1 January 2012
Clinical innovation and translation have been major themes recently, with new moves from the UK government to drive the transfer of biomedical innovations to the marketplace and into health care practice.
This month we focus on developments in stratified medicine, and particularly the issue of whether companion diagnostics pose a regulatory obstacle.
Efforts to reduce the regulatory burden for new medicines in the UK are underway, whilst a legal test case in the US could have major implications for personalised medicines.

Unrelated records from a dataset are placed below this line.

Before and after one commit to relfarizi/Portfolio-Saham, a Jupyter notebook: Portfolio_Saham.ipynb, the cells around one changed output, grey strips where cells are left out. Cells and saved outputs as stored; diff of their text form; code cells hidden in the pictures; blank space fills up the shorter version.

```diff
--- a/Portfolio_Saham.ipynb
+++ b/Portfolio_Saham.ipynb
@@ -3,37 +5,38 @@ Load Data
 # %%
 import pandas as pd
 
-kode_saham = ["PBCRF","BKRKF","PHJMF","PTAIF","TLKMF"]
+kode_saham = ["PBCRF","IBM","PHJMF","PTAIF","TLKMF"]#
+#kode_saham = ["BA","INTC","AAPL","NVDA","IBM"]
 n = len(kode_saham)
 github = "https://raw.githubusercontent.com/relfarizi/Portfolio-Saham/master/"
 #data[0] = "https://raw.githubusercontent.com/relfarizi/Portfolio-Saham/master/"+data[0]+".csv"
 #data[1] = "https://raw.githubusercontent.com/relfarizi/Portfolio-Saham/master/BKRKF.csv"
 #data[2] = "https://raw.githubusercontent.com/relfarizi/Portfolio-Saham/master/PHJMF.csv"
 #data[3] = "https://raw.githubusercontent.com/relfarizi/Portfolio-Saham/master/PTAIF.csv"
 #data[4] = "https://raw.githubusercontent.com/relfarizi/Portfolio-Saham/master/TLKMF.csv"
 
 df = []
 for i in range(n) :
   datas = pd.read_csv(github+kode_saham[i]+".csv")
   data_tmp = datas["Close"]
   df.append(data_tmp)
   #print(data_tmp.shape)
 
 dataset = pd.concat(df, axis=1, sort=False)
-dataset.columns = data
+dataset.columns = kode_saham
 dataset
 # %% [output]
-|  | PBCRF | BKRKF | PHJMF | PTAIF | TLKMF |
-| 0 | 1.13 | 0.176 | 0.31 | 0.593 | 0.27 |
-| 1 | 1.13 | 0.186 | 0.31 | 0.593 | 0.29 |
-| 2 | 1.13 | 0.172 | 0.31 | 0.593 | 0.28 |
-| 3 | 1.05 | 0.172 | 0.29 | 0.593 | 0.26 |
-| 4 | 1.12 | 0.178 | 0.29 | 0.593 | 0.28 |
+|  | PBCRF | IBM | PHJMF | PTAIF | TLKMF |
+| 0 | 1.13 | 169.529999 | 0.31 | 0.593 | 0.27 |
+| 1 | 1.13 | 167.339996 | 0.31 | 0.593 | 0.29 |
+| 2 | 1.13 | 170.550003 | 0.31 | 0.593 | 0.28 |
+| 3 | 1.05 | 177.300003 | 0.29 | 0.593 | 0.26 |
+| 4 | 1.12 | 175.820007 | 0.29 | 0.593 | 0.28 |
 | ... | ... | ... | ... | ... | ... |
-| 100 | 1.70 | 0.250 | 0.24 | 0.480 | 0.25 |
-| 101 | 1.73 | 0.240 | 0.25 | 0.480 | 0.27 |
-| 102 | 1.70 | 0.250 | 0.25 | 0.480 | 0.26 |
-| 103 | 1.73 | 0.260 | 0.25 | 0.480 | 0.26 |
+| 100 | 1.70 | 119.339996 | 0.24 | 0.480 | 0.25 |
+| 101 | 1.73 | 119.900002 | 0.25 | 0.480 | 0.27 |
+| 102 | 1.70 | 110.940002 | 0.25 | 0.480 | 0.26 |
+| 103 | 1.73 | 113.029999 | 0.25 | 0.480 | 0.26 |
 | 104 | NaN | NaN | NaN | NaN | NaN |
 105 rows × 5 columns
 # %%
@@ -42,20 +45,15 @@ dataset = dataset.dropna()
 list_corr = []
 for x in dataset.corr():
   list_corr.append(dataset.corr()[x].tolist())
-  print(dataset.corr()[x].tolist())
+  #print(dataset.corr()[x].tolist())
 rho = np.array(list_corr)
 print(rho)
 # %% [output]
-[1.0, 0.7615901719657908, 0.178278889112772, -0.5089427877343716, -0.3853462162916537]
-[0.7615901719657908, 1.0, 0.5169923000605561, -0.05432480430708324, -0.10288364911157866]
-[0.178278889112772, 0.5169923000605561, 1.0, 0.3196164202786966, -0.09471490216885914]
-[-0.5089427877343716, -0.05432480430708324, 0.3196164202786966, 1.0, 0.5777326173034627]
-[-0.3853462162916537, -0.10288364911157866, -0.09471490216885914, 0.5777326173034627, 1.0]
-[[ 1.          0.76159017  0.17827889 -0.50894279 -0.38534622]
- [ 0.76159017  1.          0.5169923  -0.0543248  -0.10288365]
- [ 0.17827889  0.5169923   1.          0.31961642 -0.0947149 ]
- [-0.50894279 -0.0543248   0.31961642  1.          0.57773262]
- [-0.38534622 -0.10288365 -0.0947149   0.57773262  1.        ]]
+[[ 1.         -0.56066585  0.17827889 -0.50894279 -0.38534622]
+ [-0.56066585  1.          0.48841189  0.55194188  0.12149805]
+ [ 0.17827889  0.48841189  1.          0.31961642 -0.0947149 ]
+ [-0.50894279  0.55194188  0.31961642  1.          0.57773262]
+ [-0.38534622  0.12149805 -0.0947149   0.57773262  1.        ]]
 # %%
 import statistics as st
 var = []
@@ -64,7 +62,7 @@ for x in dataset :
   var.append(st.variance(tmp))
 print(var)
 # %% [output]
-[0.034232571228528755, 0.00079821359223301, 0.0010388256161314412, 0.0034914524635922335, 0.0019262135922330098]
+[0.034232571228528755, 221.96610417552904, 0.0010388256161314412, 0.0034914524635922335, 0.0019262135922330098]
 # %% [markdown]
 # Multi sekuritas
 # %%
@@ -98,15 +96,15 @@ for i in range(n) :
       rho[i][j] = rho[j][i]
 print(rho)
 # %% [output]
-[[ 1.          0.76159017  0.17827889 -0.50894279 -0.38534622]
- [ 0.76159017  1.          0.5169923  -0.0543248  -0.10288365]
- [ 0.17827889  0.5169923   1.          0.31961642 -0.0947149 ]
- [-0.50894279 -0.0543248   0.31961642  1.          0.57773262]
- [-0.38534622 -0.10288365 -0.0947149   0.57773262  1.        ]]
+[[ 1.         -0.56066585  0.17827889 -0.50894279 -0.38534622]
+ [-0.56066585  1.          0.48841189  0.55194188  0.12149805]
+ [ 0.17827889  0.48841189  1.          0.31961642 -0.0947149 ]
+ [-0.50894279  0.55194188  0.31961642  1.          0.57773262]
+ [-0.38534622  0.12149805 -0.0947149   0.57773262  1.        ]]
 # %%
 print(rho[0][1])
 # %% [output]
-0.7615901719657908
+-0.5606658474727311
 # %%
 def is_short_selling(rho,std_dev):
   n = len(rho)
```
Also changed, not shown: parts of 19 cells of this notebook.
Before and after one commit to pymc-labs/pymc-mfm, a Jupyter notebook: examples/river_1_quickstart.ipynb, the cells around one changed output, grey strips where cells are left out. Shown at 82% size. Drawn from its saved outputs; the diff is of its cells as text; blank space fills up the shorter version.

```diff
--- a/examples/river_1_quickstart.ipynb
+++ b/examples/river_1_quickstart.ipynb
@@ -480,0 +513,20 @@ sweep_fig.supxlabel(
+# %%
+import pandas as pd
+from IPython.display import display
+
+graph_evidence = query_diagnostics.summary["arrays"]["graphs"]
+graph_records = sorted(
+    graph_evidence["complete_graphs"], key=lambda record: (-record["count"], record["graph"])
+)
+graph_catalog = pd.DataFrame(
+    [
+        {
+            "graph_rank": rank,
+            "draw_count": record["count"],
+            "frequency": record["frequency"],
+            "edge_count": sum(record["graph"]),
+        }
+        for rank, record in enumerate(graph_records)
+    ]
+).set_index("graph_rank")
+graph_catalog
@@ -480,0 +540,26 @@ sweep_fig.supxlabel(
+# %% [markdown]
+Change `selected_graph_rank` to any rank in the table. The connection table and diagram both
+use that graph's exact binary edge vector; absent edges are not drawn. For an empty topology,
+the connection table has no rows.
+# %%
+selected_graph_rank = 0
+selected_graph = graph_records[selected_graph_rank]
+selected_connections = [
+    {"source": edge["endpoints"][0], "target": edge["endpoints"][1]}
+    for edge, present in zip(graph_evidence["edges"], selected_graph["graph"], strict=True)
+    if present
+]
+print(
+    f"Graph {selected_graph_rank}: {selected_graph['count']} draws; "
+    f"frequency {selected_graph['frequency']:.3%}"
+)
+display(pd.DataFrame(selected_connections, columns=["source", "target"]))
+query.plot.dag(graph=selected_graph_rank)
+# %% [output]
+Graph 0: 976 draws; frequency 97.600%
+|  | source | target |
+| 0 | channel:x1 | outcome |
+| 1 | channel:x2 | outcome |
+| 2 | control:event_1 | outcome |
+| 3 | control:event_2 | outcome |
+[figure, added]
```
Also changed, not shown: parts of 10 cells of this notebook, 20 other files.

China and the US are clamping down on unregulated stem cell treatments.
The Mayo Clinic has unveiled an ambitious new project to determine just how clinically useful whole genome sequences can be, companies release machines that claim to offer whole genome sequencing in a day, and trials show promise for the treatment and prevention of serious diseases.
As new developments in large-scale genetic research on autism and asthma are highlighted, experts discuss how to maximise the utility of genetic data from scientific and clinical trials and new analytical tools may yield key information on how genomes change over time.
The role of genetic variants in susceptibility to cancers and severe forms of flu are reported, along with concerns about the utility of mouse models for regenerative medicine research.